• _Records supplied_:
= Beginning of Section =

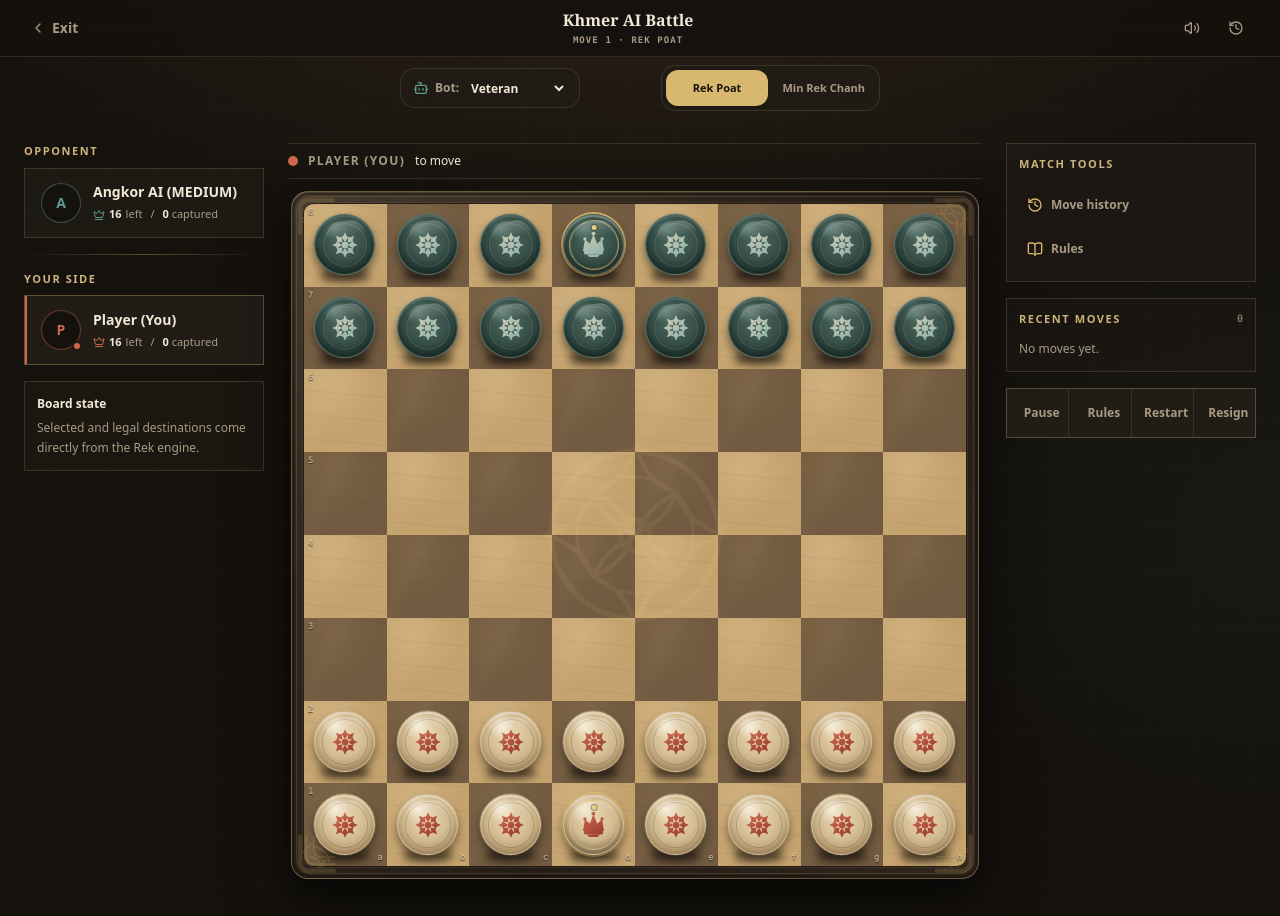
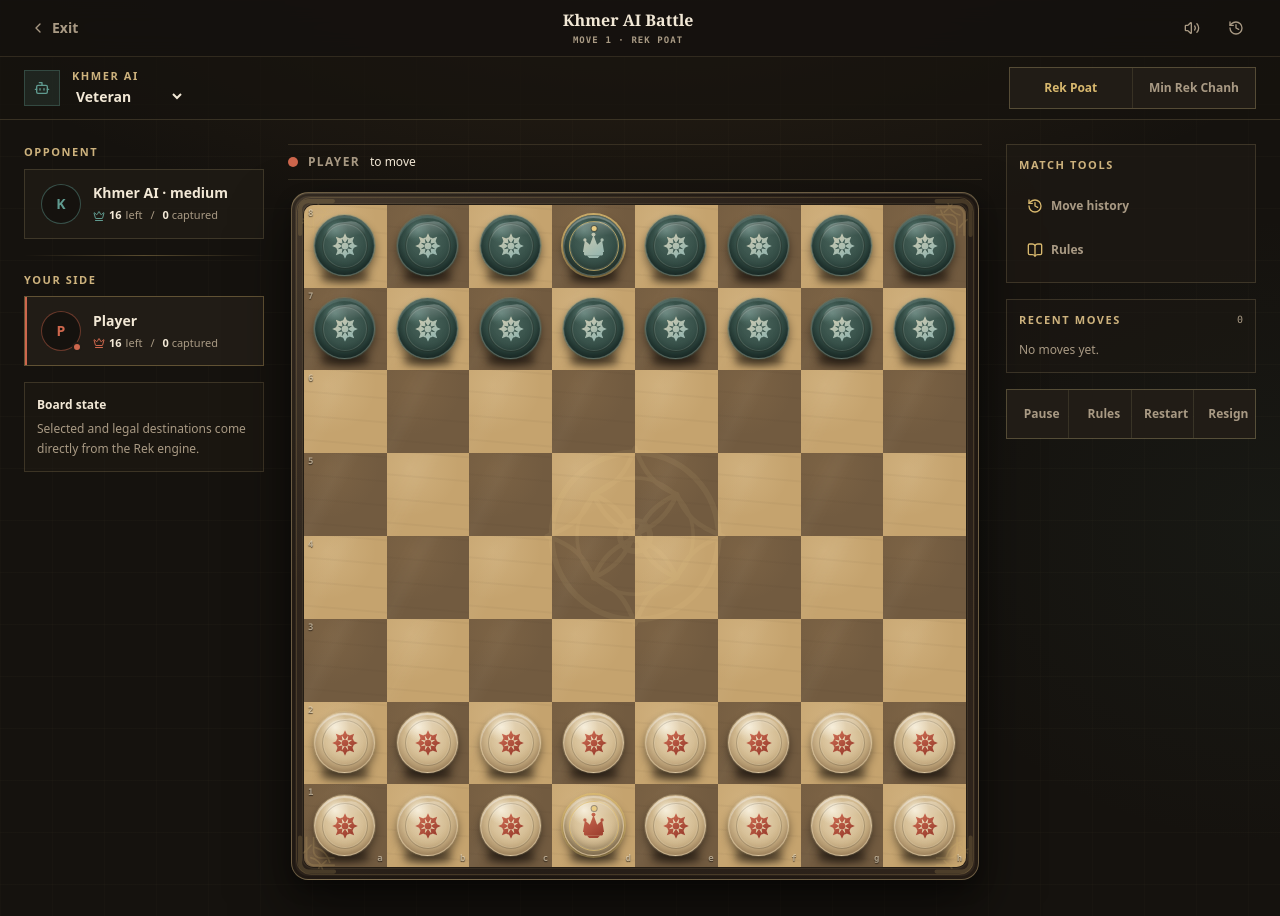
Before and after one commit to machxanht/Rek-Khmer-Chess, a Next.js app: page /play/ai in a window 1280 px wide. Built offline with nearby package versions, Linux system fonts and the light colour scheme.

Commit message:
design: align AI controls with board-first UI

```diff
--- a/app/play/ai/page.tsx
+++ b/app/play/ai/page.tsx
@@ -1,15 +1,15 @@
 'use client'
 
 import { useEffect, useState } from 'react'
+import { Bot, Loader2 } from 'lucide-react'
 import { useRekEngine } from '@/hooks/use-rek-engine'
 import { RekGameView } from '@/components/game/rek-game-view'
 import { chooseAiMove, type GameMode } from '@/lib/rek/engine'
-import { Bot, Loader2 } from 'lucide-react'
 
 export default function AiGamePage() {
   const [difficulty, setDifficulty] = useState<'easy' | 'medium' | 'hard'>('medium')
   const [gameMode, setGameMode] = useState<GameMode>('REK_POAT')
-  const engine = useRekEngine(gameMode, (p) => p === 'you')
+  const engine = useRekEngine(gameMode, (player) => player === 'you')
 
   const { game, applyExternal, reset } = engine
   const aiThinking = game.status === 'playing' && game.turn === 'opp'
@@ -32,46 +32,38 @@ export default function AiGamePage() {
   }
 
   const banner = (
-    <div className="mx-auto flex w-full max-w-lg flex-col gap-2 px-3 py-2 text-xs font-semibold sm:flex-row sm:items-center sm:justify-between sm:px-4">
-      <div className="flex min-h-10 items-center justify-between gap-2 rounded-xl bg-card/80 px-3 py-1.5 border border-border/80 sm:justify-start">
-        <div className="flex items-center gap-1.5">
-          {aiThinking ? <Loader2 className="size-4 animate-spin text-opp" /> : <Bot className="size-4 text-opp" />}
-          <span className="text-muted-foreground">Bot:</span>
+    <div className="border-b border-border bg-background/68">
+      <div className="mx-auto grid w-full max-w-[1280px] gap-2 px-3 py-2.5 sm:grid-cols-[1fr_auto] sm:items-center sm:px-5 lg:px-6">
+        <div className="flex min-w-0 items-center gap-3">
+          <span className="flex size-9 shrink-0 items-center justify-center border border-opp/30 bg-opp-soft text-opp">
+            {aiThinking ? <Loader2 className="size-4 animate-spin" /> : <Bot className="size-4" />}
+          </span>
+          <div className="min-w-0">
+            <div className="flex flex-wrap items-center gap-x-2 gap-y-1">
+              <p className="rk-eyebrow">Khmer AI</p>
+              {aiThinking && <span className="font-mono text-[9px] font-black uppercase tracking-[0.1em] text-opp">Thinking</span>}
             </div>
             <select
               value={difficulty}
-          onChange={(e) => setDifficulty(e.target.value as 'easy' | 'medium' | 'hard')}
-          className="bg-transparent font-bold text-foreground outline-none cursor-pointer"
+              onChange={(event) => setDifficulty(event.target.value as 'easy' | 'medium' | 'hard')}
+              className="mt-0.5 cursor-pointer bg-transparent text-xs font-bold text-foreground outline-none sm:text-sm"
               aria-label="AI difficulty"
             >
               <option value="easy" className="bg-background text-foreground">Apprentice</option>
               <option value="medium" className="bg-background text-foreground">Veteran</option>
               <option value="hard" className="bg-background text-foreground">Grandmaster</option>
             </select>
-        {aiThinking && <span className="text-[10px] font-bold text-opp">THINKING</span>}
+          </div>
         </div>
 
-      <div className="grid grid-cols-2 gap-1 rounded-xl bg-card/80 p-1 border border-border/80">
-        <button
-          onClick={() => handleModeChange('REK_POAT')}
-          className={`min-h-9 rounded-lg px-2.5 py-1 text-[11px] font-bold transition-all ${
-            gameMode === 'REK_POAT'
-              ? 'bg-gold text-background shadow-sm'
-              : 'text-muted-foreground hover:text-foreground'
-          }`}
-        >
+        <div className="grid grid-cols-2 gap-px border border-border bg-border">
+          <ModeButton active={gameMode === 'REK_POAT'} onClick={() => handleModeChange('REK_POAT')}>
             Rek Poat
-        </button>
-        <button
-          onClick={() => handleModeChange('MIN_REK_CHANH')}
-          className={`min-h-9 rounded-lg px-2.5 py-1 text-[11px] font-bold transition-all ${
-            gameMode === 'MIN_REK_CHANH'
-              ? 'bg-gold text-background shadow-sm'
-              : 'text-muted-foreground hover:text-foreground'
-          }`}
-        >
+          </ModeButton>
+          <ModeButton active={gameMode === 'MIN_REK_CHANH'} onClick={() => handleModeChange('MIN_REK_CHANH')}>
             Min Rek Chanh
-        </button>
+          </ModeButton>
+        </div>
       </div>
     </div>
   )
@@ -80,8 +72,8 @@ export default function AiGamePage() {
     <RekGameView
       engine={engine}
       title="Khmer AI Battle"
-      youName="Player (You)"
-      oppName={`Angkor AI (${difficulty.toUpperCase()})`}
+      youName="Player"
+      oppName={`Khmer AI · ${difficulty}`}
       perspective="you"
       canControlTurn={game.turn === 'you'}
       exitHref="/play"
@@ -89,3 +81,26 @@ export default function AiGamePage() {
     />
   )
 }
+
+function ModeButton({
+  active,
+  onClick,
+  children,
+}: {
+  active: boolean
+  onClick: () => void
+  children: React.ReactNode
+}) {
+  return (
+    <button
+      type="button"
+      onClick={onClick}
+      aria-pressed={active}
+      className={`min-h-10 bg-card px-3 text-[11px] font-extrabold outline-none transition-colors focus-visible:relative focus-visible:z-10 focus-visible:ring-2 focus-visible:ring-inset focus-visible:ring-gold/70 sm:px-4 sm:text-xs ${
+        active ? 'text-gold' : 'text-muted-foreground hover:bg-accent hover:text-foreground'
+      }`}
+    >
+      {children}
+    </button>
+  )
+}
```
Lines whose indentation alone changed are shown as unchanged.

= End of Section =

• _Task brief_:
Every line of the listing that includes "card" must be shown.

• _Written answer_:
-      <div className="flex min-h-10 items-center justify-between gap-2 rounded-xl bg-card/80 px-3 py-1.5 border border-border/80 sm:justify-start">
-      <div className="grid grid-cols-2 gap-1 rounded-xl bg-card/80 p-1 border border-border/80">
+      className={`min-h-10 bg-card px-3 text-[11px] font-extrabold outline-none transition-colors focus-visible:relative focus-visible:z-10 focus-visible:ring-2 focus-visible:ring-inset focus-visible:ring-gold/70 sm:px-4 sm:text-xs ${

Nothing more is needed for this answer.